■ ASSIGNED TASK
Across the records that follow, determine how many lines contain "project" and give only the resulting number.

Source records:
"""

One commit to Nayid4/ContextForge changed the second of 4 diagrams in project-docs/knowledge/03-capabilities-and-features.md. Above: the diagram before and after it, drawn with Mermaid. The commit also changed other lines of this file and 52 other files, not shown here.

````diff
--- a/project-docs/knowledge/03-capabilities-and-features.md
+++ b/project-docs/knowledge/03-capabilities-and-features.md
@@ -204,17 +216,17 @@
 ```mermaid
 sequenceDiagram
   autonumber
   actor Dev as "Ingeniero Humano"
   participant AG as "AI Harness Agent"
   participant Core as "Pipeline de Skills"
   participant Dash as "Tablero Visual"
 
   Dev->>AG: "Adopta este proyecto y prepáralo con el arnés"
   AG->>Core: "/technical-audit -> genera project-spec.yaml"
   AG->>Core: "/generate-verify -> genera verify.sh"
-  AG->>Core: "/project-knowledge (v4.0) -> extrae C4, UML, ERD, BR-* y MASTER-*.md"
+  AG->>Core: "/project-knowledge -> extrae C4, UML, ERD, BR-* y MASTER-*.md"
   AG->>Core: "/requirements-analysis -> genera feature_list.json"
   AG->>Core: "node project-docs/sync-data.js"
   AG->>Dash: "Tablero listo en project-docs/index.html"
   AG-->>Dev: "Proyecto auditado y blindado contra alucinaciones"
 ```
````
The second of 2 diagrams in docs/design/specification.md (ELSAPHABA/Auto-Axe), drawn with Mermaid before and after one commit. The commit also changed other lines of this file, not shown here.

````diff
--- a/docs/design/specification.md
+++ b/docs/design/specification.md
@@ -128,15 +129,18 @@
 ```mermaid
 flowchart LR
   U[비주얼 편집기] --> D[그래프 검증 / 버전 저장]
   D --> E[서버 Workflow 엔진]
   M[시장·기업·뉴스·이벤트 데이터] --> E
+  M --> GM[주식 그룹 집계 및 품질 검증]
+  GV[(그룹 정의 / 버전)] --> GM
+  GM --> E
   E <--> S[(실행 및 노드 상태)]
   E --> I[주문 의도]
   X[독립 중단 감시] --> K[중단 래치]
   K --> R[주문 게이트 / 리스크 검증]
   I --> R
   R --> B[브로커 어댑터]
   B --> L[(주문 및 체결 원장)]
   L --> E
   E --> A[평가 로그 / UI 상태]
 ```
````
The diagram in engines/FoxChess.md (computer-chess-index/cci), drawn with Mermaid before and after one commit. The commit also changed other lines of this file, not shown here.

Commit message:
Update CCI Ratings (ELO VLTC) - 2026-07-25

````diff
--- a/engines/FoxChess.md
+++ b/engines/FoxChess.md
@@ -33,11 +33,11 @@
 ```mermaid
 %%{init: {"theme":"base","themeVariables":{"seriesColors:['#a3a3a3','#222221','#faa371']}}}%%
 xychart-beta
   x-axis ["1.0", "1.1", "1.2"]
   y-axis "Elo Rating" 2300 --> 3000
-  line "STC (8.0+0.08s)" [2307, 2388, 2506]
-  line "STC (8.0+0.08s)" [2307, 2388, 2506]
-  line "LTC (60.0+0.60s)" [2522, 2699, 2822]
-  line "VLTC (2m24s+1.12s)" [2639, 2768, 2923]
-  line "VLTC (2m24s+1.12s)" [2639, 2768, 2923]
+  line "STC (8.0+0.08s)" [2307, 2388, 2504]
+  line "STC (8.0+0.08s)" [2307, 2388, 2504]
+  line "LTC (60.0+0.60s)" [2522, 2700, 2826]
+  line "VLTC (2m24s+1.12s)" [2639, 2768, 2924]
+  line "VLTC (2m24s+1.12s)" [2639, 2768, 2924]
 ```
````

"""

■ EXERCISE RESULT
8